• **Exercise prompt**:
Restate the listing below exactly, images excluded.

** Dataset extract follows **

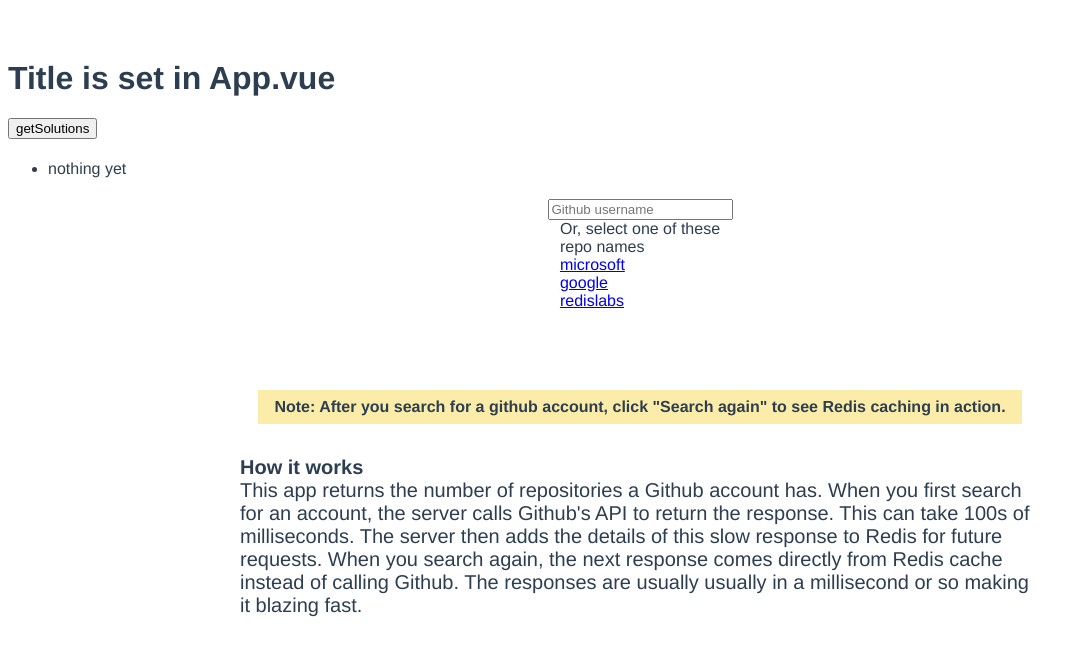
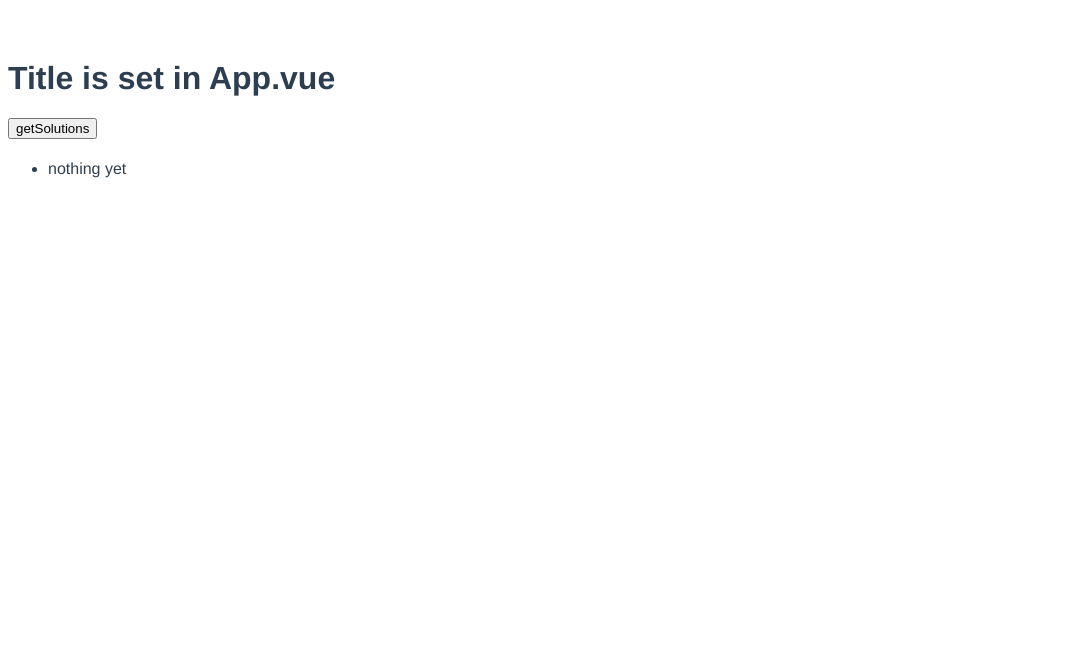
Before and after one commit to a2g/Script, a Vue app in the folder vuelve/: page / in a window 1280 px wide. Shown: the top 656 px of the page, without its empty margins (0-1085 px from the left). Built offline with nearby package versions, Linux system fonts and the light colour scheme; the HTML template or start-up script is replaced by a standard one.

Commit message:
Remove Example.vue

```diff
--- a/vuelve/src/App.vue
+++ b/vuelve/src/App.vue
@@ -1,5 +1,4 @@
 <script>
-import Example from './components/Example.vue'
 import Tree from './components/Tree.vue'
 import Modal from './components/Modal.vue'
 
@@ -7,7 +6,6 @@ export default {
   name: 'App',
 
   components: {
-    Example,
     Tree,
     Modal
   },
@@ -23,7 +21,6 @@ export default {
   <div id="app">
     <h1>Title is set in App.vue </h1>
     <tree />
-    <example />
 
     <!-- use the modal component, pass in the prop -->
     <modal :show="showModal" @close="showModal = false">
--- a/vuelve/src/components/example/History.vue
+++ /dev/null
@@ -1,47 +0,0 @@
-<script>
-import ResultItem from './ResultItem'
-export default {
-  name: 'History',
-
-  components: {
-    ResultItem,
-  },
-
-  props: {
-    history: {
-      type: Array,
-      required: true,
-    },
-  },
-
-  computed: {
-  },
-}
-</script>
-
-<template>
-  <div
-    class="history mt-5"
-    v-if="history.length > 0"
-  >
-    <h5>History:</h5>
-
-    <div
-      v-for="(item, index) in history"
-      v-bind:key="index"
-      class="history-list"
-    >
-      <result-item
-        v-bind:result="item"
-        @search="username => $emit('search', username)"
-      />
-    </div>
-  </div>
-</template>
-
-<style scoped>
-.history-list {
-  display: flex;
-  flex-direction: column-reverse;
-}
-</style>
--- a/vuelve/src/components/example/Panel.vue
+++ /dev/null
@@ -1,43 +0,0 @@
-<script>
-export default {
-  name: 'Panel',
-
-  components: {
-  },
-
-  props: {
-    usernames: {
-      type: Array,
-      required: true,
-    },
-  },
-
-  data: () => ({
-  }),
-}
-</script>
-
-<template>
-  <div class="panel mt-5">
-    <span>Or, select one of these</span>
-    <br/>
-    <span>repo names</span>
-
-    <div
-      v-for="(name, index) in usernames"
-      v-bind:key="index"
-    >
-      <a
-        href="#"
-        class="ml-3 mr-1"
-        @click="$emit('search', name)"
-      >{{ name }}</a>
-    </div>
-  </div>
-</template>
-
-
-<style scoped>
-.panel {
-}
-</style>
--- a/vuelve/src/components/example/ResultItem.vue
+++ /dev/null
@@ -1,58 +0,0 @@
-<script>
-import { getPerformanceImprovementOnLastAccessTimeAsString } from '@/storage'
-
-export default {
-  name: 'ResultItem',
-
-  components: {
-  },
-
-  props: {
-    result: {
-      type: Object,
-      required: true,
-    },
-  },
-
-  computed: {
-    getTimesFasterString () {
-      if (this.result.cached) {
-        const str = getPerformanceImprovementOnLastAccessTimeAsString(this.result.username, this.result.responseTime)
-        return str ? `, ${str}X faster` : ''
-      } else {
-        return ''
-      }
-    },
-  }
-}
-</script>
-
-<template>
-  <div class="result-item">
-    <div>
-      "{{ result.username }}" has {{ result.repos }} repos.
-    </div>
-    <div>
-      <span
-        :style="{
-          color: !result.cached ? '#c72b40' : '#29967c'
-        }"
-      >
-        Took {{ result.responseTime }} (Cache {{ result.isCached ? 'hit' : 'missed' }}{{ getTimesFasterString }})
-      </span>
-      <a
-        href="#"
-        class="ml-3 mr-1"
-        @click="$emit('search', result.username)"
-      >search again</a>
-      <i class="fa fa-search" style="font-size: 1.2rem"></i>
-    </div>
-  </div>
-</template>
-
-
-<style scoped>
-.result-item {
-  margin: 20px;
-}
-</style>
--- a/vuelve/src/components/example/SearchInput.vue
+++ /dev/null
@@ -1,48 +0,0 @@
-<script>
-export default {
-  name: 'App',
-
-  components: {
-  },
-
-  data: () => ({
-    username: '',
-  }),
-
-  methods: {
-    search () {
-      if (this.username) {
-        this.$emit('search', this.username.trim())
-        this.username = ''
-      }
-    },
-  },
-}
-</script>
-
-<template>
-  <div class="input-group search-input mt-3">
-    <input
-      type="text"
-      v-model="username"
-      placeholder="Github username"
-      @keydown.enter="search"
-      class="form-control py-2 border-right-0 border"
-    />
-    <span class="input-group-append">
-      <div class="input-group-text bg-transparent">
-        <i class="fa fa-search"></i>
-      </div>
-    </span>
-  </div>
-</template>
-
-<style scoped>
-.search-input {
-  max-width: 300px;
-  font-size: 1.2rem;
-}
-.input-group-text .fa-search {
-  font-size: 1.2rem;
-}
-</style>
```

** End of Dataset extract **

• **Result of this exercise**:
Before and after one commit to a2g/Script, a Vue app in the folder vuelve/: page / in a window 1280 px wide. Shown: the top 656 px of the page, without its empty margins (0-1085 px from the left). Built offline with nearby package versions, Linux system fonts and the light colour scheme; the HTML template or start-up script is replaced by a standard one.

Commit message:
Remove Example.vue

```diff
--- a/vuelve/src/App.vue
+++ b/vuelve/src/App.vue
@@ -1,5 +1,4 @@
 <script>
-import Example from './components/Example.vue'
 import Tree from './components/Tree.vue'
 import Modal from './components/Modal.vue'
 
@@ -7,7 +6,6 @@ export default {
   name: 'App',
 
   components: {
-    Example,
     Tree,
     Modal
   },
@@ -23,7 +21,6 @@ export default {
   <div id="app">
     <h1>Title is set in App.vue </h1>
     <tree />
-    <example />
 
     <!-- use the modal component, pass in the prop -->
     <modal :show="showModal" @close="showModal = false">
--- a/vuelve/src/components/example/History.vue
+++ /dev/null
@@ -1,47 +0,0 @@
-<script>
-import ResultItem from './ResultItem'
-export default {
-  name: 'History',
-
-  components: {
-    ResultItem,
-  },
-
-  props: {
-    history: {
-      type: Array,
-      required: true,
-    },
-  },
-
-  computed: {
-  },
-}
-</script>
-
-<template>
-  <div
-    class="history mt-5"
-    v-if="history.length > 0"
-  >
-    <h5>History:</h5>
-
-    <div
-      v-for="(item, index) in history"
-      v-bind:key="index"
-      class="history-list"
-    >
-      <result-item
-        v-bind:result="item"
-        @search="username => $emit('search', username)"
-      />
-    </div>
-  </div>
-</template>
-
-<style scoped>
-.history-list {
-  display: flex;
-  flex-direction: column-reverse;
-}
-</style>
--- a/vuelve/src/components/example/Panel.vue
+++ /dev/null
@@ -1,43 +0,0 @@
-<script>
-export default {
-  name: 'Panel',
-
-  components: {
-  },
-
-  props: {
-    usernames: {
-      type: Array,
-      required: true,
-    },
-  },
-
-  data: () => ({
-  }),
-}
-</script>
-
-<template>
-  <div class="panel mt-5">
-    <span>Or, select one of these</span>
-    <br/>
-    <span>repo names</span>
-
-    <div
-      v-for="(name, index) in usernames"
-      v-bind:key="index"
-    >
-      <a
-        href="#"
-        class="ml-3 mr-1"
-        @click="$emit('search', name)"
-      >{{ name }}</a>
-    </div>
-  </div>
-</template>
-
-
-<style scoped>
-.panel {
-}
-</style>
--- a/vuelve/src/components/example/ResultItem.vue
+++ /dev/null
@@ -1,58 +0,0 @@
-<script>
-import { getPerformanceImprovementOnLastAccessTimeAsString } from '@/storage'
-
-export default {
-  name: 'ResultItem',
-
-  components: {
-  },
-
-  props: {
-    result: {
-      type: Object,
-      required: true,
-    },
-  },
-
-  computed: {
-    getTimesFasterString () {
-      if (this.result.cached) {
-        const str = getPerformanceImprovementOnLastAccessTimeAsString(this.result.username, this.result.responseTime)
-        return str ? `, ${str}X faster` : ''
-      } else {
-        return ''
-      }
-    },
-  }
-}
-</script>
-
-<template>
-  <div class="result-item">
-    <div>
-      "{{ result.username }}" has {{ result.repos }} repos.
-    </div>
-    <div>
-      <span
-        :style="{
-          color: !result.cached ? '#c72b40' : '#29967c'
-        }"
-      >
-        Took {{ result.responseTime }} (Cache {{ result.isCached ? 'hit' : 'missed' }}{{ getTimesFasterString }})
-      </span>
-      <a
-        href="#"
-        class="ml-3 mr-1"
-        @click="$emit('search', result.username)"
-      >search again</a>
-      <i class="fa fa-search" style="font-size: 1.2rem"></i>
-    </div>
-  </div>
-</template>
-
-
-<style scoped>
-.result-item {
-  margin: 20px;
-}
-</style>
--- a/vuelve/src/components/example/SearchInput.vue
+++ /dev/null
@@ -1,48 +0,0 @@
-<script>
-export default {
-  name: 'App',
-
-  components: {
-  },
-
-  data: () => ({
-    username: '',
-  }),
-
-  methods: {
-    search () {
-      if (this.username) {
-        this.$emit('search', this.username.trim())
-        this.username = ''
-      }
-    },
-  },
-}
-</script>
-
-<template>
-  <div class="input-group search-input mt-3">
-    <input
-      type="text"
-      v-model="username"
-      placeholder="Github username"
-      @keydown.enter="search"
-      class="form-control py-2 border-right-0 border"
-    />
-    <span class="input-group-append">
-      <div class="input-group-text bg-transparent">
-        <i class="fa fa-search"></i>
-      </div>
-    </span>
-  </div>
-</template>
-
-<style scoped>
-.search-input {
-  max-width: 300px;
-  font-size: 1.2rem;
-}
-.input-group-text .fa-search {
-  font-size: 1.2rem;
-}
-</style>
```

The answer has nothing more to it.